- WHAT IS EXPECTED -
Give again, word for word, every line in the entries below from the line with "Before and after one commit to gamesguru/usatt-db, a" up to and including the line with "Also changed, not shown: data/doubles_games.csv.", and no other line.

== DATA EXTRACTS

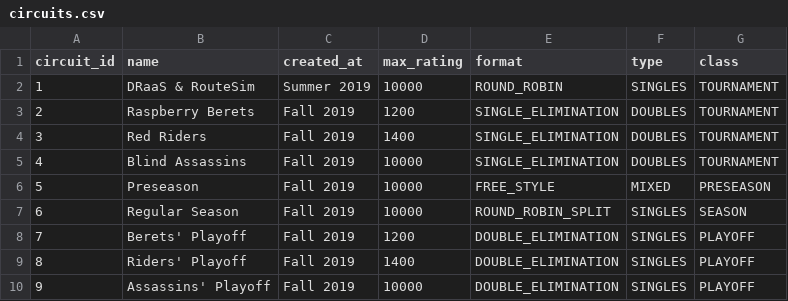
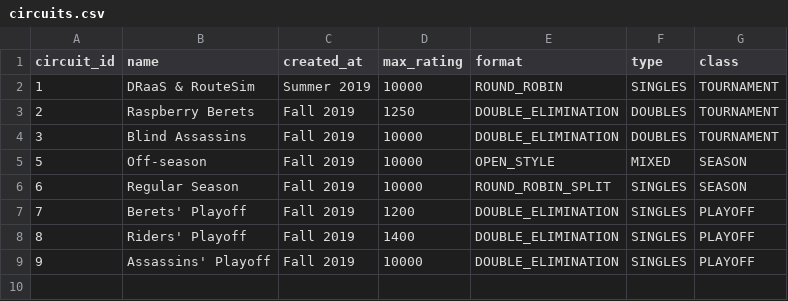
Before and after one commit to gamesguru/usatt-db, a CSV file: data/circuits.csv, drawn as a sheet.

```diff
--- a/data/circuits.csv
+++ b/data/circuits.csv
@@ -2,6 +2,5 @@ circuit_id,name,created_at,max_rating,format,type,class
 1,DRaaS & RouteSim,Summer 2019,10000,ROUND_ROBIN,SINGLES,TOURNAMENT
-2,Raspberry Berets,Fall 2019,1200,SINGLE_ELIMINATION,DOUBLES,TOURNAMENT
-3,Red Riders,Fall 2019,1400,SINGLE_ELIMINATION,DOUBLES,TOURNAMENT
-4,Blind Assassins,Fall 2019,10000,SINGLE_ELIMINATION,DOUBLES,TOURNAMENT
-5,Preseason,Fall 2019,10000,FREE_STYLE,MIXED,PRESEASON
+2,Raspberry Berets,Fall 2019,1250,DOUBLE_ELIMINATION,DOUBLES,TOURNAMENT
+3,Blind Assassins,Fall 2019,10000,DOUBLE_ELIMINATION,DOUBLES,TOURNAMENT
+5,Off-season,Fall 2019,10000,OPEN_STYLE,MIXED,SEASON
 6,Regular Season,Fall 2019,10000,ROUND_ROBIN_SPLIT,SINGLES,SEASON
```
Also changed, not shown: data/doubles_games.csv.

====
== DATA EXTRACTS

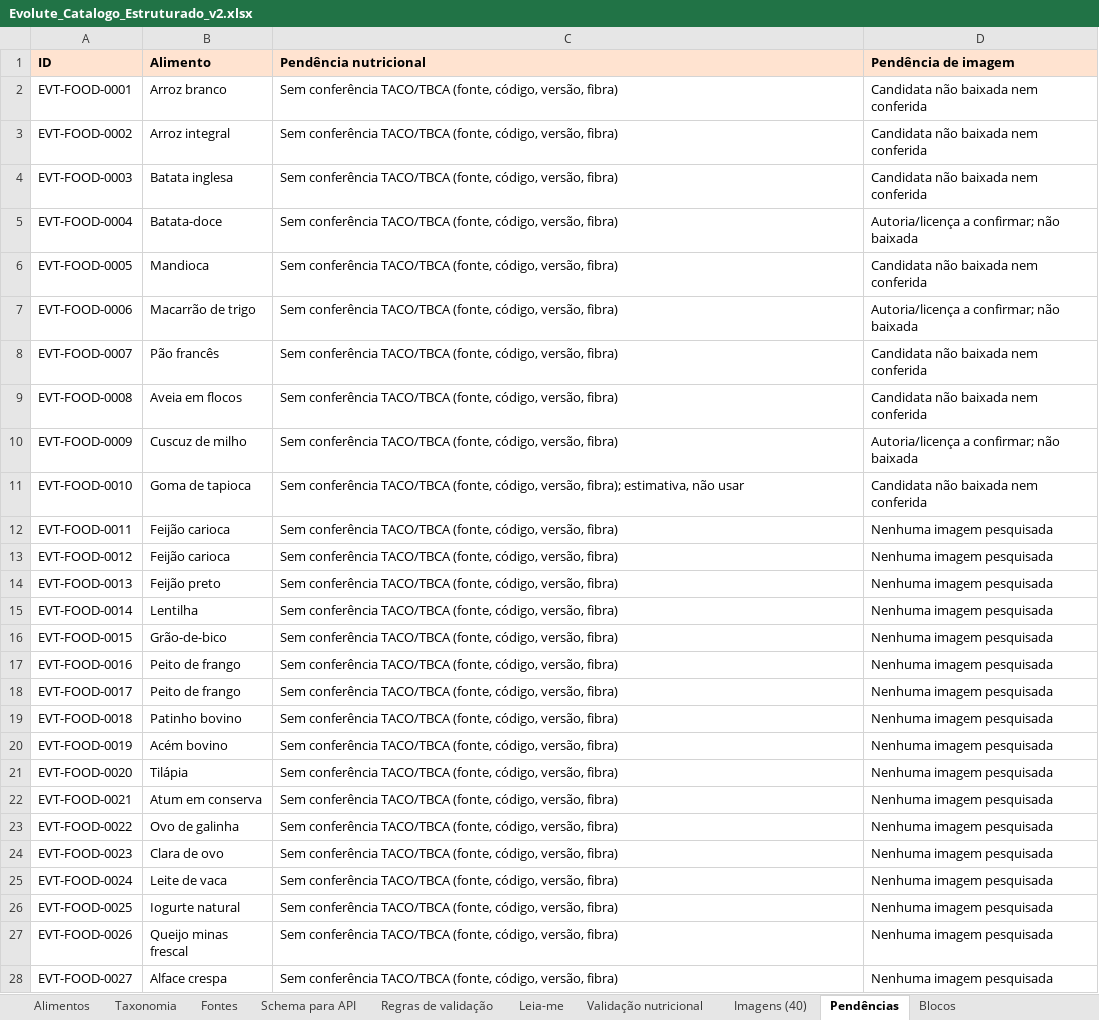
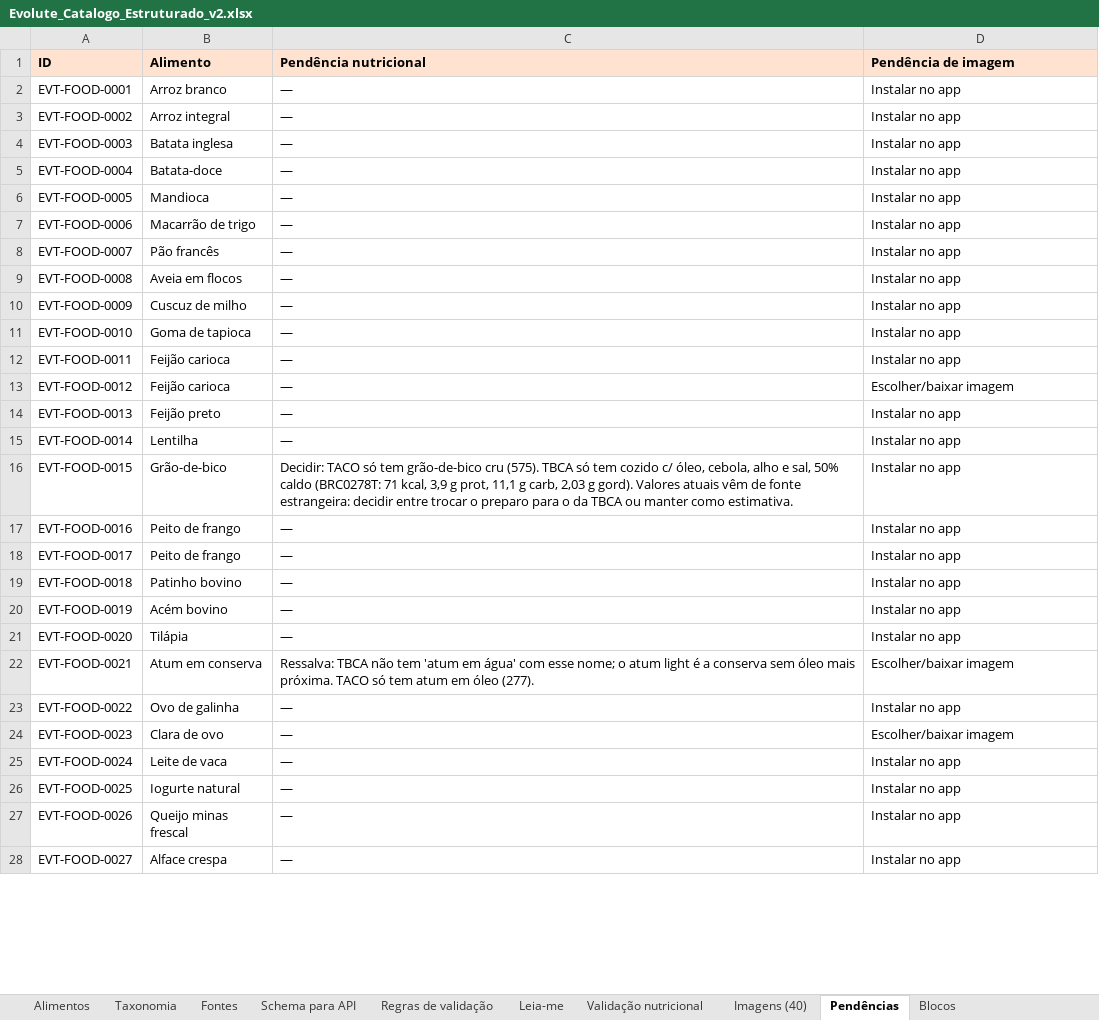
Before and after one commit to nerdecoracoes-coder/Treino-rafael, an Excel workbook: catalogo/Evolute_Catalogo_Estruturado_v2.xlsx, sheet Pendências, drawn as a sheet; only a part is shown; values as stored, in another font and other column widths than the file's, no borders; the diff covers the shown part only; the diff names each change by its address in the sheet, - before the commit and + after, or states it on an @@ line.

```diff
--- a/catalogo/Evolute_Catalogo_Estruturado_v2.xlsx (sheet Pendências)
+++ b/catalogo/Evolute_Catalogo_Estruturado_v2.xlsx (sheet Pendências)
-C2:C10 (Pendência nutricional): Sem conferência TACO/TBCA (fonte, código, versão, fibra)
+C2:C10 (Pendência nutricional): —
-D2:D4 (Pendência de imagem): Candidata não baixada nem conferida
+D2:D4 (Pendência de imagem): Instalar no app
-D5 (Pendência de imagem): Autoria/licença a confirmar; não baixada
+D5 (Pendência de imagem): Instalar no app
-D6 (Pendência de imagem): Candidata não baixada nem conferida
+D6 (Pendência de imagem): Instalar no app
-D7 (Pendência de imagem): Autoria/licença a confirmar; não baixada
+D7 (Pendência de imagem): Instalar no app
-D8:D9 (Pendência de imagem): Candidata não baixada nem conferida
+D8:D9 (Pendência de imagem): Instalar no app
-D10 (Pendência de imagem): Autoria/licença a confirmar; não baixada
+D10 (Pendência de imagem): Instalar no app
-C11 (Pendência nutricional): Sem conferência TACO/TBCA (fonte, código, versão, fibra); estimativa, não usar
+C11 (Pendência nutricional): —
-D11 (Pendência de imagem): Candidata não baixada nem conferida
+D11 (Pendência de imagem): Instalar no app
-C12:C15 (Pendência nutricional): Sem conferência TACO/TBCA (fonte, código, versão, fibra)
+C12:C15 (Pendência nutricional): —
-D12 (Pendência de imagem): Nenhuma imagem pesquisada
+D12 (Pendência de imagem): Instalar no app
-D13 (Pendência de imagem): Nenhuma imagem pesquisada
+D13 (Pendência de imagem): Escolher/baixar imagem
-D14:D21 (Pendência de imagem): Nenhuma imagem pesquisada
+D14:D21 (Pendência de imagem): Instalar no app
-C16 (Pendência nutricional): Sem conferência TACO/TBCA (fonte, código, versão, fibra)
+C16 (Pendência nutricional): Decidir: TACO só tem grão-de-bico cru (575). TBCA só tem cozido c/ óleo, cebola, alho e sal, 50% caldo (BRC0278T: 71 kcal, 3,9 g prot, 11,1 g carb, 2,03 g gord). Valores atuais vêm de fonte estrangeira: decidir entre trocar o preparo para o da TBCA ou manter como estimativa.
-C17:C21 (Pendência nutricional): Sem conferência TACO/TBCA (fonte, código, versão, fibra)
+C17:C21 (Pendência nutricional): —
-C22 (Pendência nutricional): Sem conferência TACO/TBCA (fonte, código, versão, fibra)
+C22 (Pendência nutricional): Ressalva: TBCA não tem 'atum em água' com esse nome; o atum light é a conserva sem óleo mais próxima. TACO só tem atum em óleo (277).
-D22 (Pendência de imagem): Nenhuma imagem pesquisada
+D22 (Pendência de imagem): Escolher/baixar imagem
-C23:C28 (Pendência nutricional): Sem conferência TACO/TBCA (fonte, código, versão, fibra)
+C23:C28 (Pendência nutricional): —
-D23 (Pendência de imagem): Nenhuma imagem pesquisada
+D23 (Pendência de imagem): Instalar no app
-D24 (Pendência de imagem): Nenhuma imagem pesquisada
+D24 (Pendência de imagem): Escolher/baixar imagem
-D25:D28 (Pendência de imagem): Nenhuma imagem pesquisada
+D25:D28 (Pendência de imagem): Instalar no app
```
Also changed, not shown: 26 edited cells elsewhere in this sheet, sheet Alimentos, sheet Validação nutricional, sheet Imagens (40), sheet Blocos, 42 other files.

====

- EXPECTED ANSWER -
Before and after one commit to gamesguru/usatt-db, a CSV file: data/circuits.csv, drawn as a sheet.

```diff
--- a/data/circuits.csv
+++ b/data/circuits.csv
@@ -2,6 +2,5 @@ circuit_id,name,created_at,max_rating,format,type,class
 1,DRaaS & RouteSim,Summer 2019,10000,ROUND_ROBIN,SINGLES,TOURNAMENT
-2,Raspberry Berets,Fall 2019,1200,SINGLE_ELIMINATION,DOUBLES,TOURNAMENT
-3,Red Riders,Fall 2019,1400,SINGLE_ELIMINATION,DOUBLES,TOURNAMENT
-4,Blind Assassins,Fall 2019,10000,SINGLE_ELIMINATION,DOUBLES,TOURNAMENT
-5,Preseason,Fall 2019,10000,FREE_STYLE,MIXED,PRESEASON
+2,Raspberry Berets,Fall 2019,1250,DOUBLE_ELIMINATION,DOUBLES,TOURNAMENT
+3,Blind Assassins,Fall 2019,10000,DOUBLE_ELIMINATION,DOUBLES,TOURNAMENT
+5,Off-season,Fall 2019,10000,OPEN_STYLE,MIXED,SEASON
 6,Regular Season,Fall 2019,10000,ROUND_ROBIN_SPLIT,SINGLES,SEASON
```
Also changed, not shown: data/doubles_games.csv.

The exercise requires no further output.